- Hang Picture With Nail: The simplest way to hang a picture with a nail is if the frame already has a hook or sawtooth hanger, according to Rachel Rothman, chief technologist and director of engineering at the Good Housekeeping Institute. Since simple nail holes can be as little as pin dots, this technique also leaves the least amount of harm in its wake. The most support will be provided by inserting the nail into a wall stud, especially for objects weighing more than five pounds. According to Rothman, just be sure you hammer the nail in at a degree angle.
- Hang Picture With Wire: According to Rothman, for increased stability, think about hanging your picture with a wire positioned between two D-rings placed across from one another. The procedure is identical to that used to hang a picture with nails, only twice as long.
- Hang Picture Without Nail: For lightweight frames, adhesive-backed picture hooks and strips are excellent alternatives if you don’t want to drill any holes in your walls.

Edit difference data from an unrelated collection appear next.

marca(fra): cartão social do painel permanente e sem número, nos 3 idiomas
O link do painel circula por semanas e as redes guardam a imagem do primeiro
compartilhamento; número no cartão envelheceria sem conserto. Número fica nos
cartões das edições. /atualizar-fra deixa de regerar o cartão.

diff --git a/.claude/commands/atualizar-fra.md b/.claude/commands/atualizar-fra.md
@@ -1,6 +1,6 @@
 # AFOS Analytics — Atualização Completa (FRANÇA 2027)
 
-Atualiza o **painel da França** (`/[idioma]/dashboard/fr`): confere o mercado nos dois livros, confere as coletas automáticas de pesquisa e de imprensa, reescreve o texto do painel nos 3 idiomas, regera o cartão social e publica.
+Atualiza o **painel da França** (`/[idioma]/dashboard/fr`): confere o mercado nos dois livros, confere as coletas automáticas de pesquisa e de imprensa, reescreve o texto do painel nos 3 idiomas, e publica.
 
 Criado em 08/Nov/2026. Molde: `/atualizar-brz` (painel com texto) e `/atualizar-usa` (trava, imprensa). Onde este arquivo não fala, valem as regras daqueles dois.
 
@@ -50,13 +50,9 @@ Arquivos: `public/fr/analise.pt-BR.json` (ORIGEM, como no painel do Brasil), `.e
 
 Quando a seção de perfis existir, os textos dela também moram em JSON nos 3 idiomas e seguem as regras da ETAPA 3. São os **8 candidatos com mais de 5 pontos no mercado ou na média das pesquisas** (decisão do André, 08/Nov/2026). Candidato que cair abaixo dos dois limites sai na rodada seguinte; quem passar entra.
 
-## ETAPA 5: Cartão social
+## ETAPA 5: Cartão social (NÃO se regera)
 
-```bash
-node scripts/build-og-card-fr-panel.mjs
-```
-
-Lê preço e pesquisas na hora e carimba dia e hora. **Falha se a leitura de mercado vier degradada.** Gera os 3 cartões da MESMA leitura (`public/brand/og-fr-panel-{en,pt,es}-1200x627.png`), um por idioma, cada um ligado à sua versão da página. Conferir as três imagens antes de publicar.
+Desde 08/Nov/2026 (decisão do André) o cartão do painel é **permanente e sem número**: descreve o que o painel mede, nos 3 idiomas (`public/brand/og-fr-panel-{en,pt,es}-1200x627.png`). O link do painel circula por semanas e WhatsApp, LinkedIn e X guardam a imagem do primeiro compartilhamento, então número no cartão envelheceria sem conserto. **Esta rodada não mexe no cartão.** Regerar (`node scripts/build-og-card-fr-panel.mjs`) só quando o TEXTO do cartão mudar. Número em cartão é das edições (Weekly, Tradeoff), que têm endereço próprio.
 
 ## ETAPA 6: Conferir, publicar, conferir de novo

According to Rothman, the weight limit for these alternatives is normally around 15 pounds (see the manufacturer’s requirements). Due to their greater propensity for cracking and crumbling, plaster and brick surfaces benefit greatly from the use of these compounds.
3. Calculate your desired height
Remember this information to measure your height accurately: According to Rothman, eye level is roughly 57 to 60 inches above the floor. You’ll need to do a little bit of algebra to get it just perfect because the middle of the painting should sit at this height. Our GHI insider advice is to multiply the height of the frame by two, minus the distance from the hardware to the top of the frame, and then add 60.
4. Verify that it is completely level
Mark the wall with a pencil after determining the height at which you’ll hang your image. Use a level to make sure the marks are at the same height if you’re using a wire or more than one hook, advises Rothman. Feel free to make the room appear straighter if it slopes.
5. Lastly, hang your image
Finally, you may hang your decorations. Once firmly fastened to the wall, use a level once more, making any required adjustments to make sure everything is precise.